Pam Harris facilitates a weekly slow chat on Twitter called #MathStratChat. Her collection of computation problems are thoughtfully designed and make for rich number talks. and have the added bonus of multiple approaches.
MATH TALKS is another thoughtful collection from Fawn Nguyen that includes a few sample student responses for each.
MATH FOR LOVE has a nice collection of resources for using number talks.
Berkeley Everett created adaptable slides so teachers can make customized number talk images using fruit, nuts, and pastries. Custom Number Talk Images
Kristen Acosta has a collection of Number Talk Images for inspiring great math discussions.
Number Strings/Problem Strings
Number strings, also called problem strings, refer to a related series of mental math problems that are designed to draw out student thinking, help students notice relationships and develop explicit reasoning strategies.
Number Strings is a website for math educators to find number strings, share number strings, get feedback, and interact with other teachers using number strings with learners. It is a growing resource, and currently has addition strings, subtraction strings, multiplication strings, division strings, rational number strings, and algebra strings.

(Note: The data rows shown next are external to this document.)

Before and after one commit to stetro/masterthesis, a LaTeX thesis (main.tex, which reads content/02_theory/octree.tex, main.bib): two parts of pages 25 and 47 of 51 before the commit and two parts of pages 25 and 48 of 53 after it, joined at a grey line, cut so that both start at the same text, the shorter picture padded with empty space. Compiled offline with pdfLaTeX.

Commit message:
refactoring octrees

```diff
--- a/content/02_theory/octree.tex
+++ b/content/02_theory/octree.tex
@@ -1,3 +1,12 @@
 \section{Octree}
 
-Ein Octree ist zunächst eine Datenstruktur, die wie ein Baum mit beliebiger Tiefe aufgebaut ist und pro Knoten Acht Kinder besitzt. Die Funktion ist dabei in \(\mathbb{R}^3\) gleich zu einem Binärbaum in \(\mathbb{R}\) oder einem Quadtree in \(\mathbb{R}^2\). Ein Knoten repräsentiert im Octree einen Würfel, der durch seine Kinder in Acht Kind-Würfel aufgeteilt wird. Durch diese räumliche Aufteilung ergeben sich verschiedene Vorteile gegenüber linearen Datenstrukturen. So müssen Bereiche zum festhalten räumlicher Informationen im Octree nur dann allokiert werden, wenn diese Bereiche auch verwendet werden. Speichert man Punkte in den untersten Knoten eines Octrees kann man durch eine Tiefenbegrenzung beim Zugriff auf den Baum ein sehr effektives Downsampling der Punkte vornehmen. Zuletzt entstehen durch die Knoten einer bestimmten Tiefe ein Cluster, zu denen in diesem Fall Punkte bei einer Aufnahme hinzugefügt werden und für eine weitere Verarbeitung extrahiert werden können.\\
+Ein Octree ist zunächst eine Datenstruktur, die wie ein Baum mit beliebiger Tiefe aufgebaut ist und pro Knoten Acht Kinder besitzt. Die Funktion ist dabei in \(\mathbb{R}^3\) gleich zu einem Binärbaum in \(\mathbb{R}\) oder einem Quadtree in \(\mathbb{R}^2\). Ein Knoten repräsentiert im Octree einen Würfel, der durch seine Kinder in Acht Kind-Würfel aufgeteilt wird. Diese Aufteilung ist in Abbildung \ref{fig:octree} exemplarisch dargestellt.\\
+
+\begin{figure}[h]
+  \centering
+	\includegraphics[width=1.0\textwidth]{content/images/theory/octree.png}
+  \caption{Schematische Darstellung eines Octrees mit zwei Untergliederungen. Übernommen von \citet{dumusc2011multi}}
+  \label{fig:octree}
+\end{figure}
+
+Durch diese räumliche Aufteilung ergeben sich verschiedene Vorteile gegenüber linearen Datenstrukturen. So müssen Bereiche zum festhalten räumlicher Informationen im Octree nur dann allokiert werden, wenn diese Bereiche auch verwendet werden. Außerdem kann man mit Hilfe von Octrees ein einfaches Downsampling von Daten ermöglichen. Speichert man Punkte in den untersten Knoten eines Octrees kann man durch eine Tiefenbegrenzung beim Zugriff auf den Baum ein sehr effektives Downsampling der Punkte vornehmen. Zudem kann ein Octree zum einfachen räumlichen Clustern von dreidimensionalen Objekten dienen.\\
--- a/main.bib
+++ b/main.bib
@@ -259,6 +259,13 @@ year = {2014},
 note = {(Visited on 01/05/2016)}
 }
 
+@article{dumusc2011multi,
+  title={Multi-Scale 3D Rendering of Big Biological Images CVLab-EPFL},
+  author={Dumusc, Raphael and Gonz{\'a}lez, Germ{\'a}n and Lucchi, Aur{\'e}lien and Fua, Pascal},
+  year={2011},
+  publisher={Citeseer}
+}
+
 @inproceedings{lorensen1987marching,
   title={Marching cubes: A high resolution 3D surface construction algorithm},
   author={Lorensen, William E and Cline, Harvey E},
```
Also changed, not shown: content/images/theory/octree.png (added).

Pam Harris has created an introduction to problem strings that include (1) videos showing the string in action with students, (2) a written description of the mathematics, (3) explanation of the teacher moves, and an annotated transcript of the video. These can all be found at her website: Math Is Figureoutable - Problem Strings
Visual Patterns are a great way to utilize patterns to encourage making use of structure in problem-solving. Students make observations and build on those observations to generalizations.

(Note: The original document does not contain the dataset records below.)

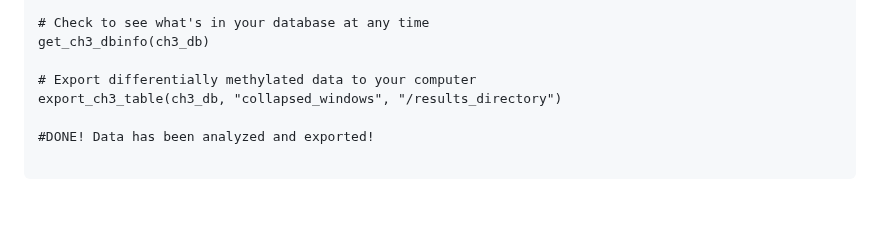
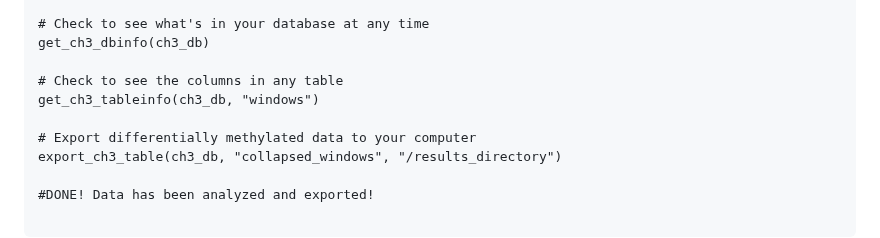
Before and after one commit to Wasatch-Biolabs-Bfx/MethylSeqR, a Markdown page: README.md, the part around the change. Drawn GitHub-style; blank space fills up the shorter version.

```diff
--- a/README.md
+++ b/README.md
@@ -71,6 +71,9 @@ run_ch3_analysis(ch3_db,
 # Check to see what's in your database at any time
 get_ch3_dbinfo(ch3_db)
 
+# Check to see the columns in any table
+get_ch3_tableinfo(ch3_db, "windows")
+
 # Export differentially methylated data to your computer
 export_ch3_table(ch3_db, "collapsed_windows", "/results_directory")
 
```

Visual Patterns is a collection of hundreds of visual patterns gathered by Fawn Nguyen. There are patterns that can be used to explore linear function, quadratic functions, cubic functions,
For some ideas about how to use visual patterns with adult students, including handouts and a lesson plan, read Developing Algebraic Reasoning Through Visual Patterns

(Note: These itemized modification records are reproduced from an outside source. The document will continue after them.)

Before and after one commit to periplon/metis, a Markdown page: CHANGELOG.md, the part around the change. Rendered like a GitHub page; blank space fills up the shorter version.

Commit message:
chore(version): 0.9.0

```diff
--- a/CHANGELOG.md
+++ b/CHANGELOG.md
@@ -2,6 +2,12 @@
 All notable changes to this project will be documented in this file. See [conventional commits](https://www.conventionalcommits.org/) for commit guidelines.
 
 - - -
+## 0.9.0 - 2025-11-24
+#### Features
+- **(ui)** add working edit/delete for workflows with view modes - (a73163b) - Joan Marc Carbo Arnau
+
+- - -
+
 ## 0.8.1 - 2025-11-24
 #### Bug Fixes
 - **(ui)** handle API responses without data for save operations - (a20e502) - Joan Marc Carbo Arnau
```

Mathigon has a visual pattern tool that can help make students' thinking visible to classmates and teachers.
Here are the first 3 steps of a visual pattern.
What comes next?
Estimation 180 is a collection of engaging photos and short videos developed by Andrew Stadel. The visuals are used as estimation challenges (like the one to the right) that help students develop their number sense through reasoning, multiple estimation strategies, explaining their ideas, connecting to different math content, and reflecting on the process.
To learn more about using Estimation 180 with adult education students:
Order the glasses from least to greatest
Which One Doesn't Belong?
With this instructional routine, teachers present four of something (like the 4 numbers to the right) and ask students to come up with reasons why each doesn't belong.
The website Which One Doesn't Belong? (WODB) is a collection of Numbers, Shapes, and Graphs to explore, curated by Mary Bourassa, inspired by the book Which One Doesn't Belong by Christopher Danielson. Start there or create your own!
You can find ideas on how to use WODB with adult students: Learning Through Classification
Use this WODB Template in Desmos to create your own interactive Which One Doesn't Belong.
For a variation of the WODB routine, try How Does It Belong? on Desmos.
What makes each of these numbers different from the other three?
Slow Reveal Graphs
Slow Reveal Graphs refers to a process for using graphs with students that promotes sense-making. You start with a graph and peel back the layers until you have a numberless graph that every student can make observations about. Then you add back the layers, step by step, encouraging students to make sense of the graph and engage with the story of the graph.
Slow Reveal Graphs is a collection of slow reveal graph sequences organized by type of graph as well as by context. The site is curated by Jenna Laib.
The CUNY Adult Literacy Program has a growing collection of Slow Reveal Graphs in SS and Science.
In this brilliant article from the Math Practitioner (Summer 2022 issue), Tim Berrigan, NY explains how he uses slow reveal graphs in his classroom and why the routine is so effective - Slow Reveal Graphs: A Powerful Instructional Routine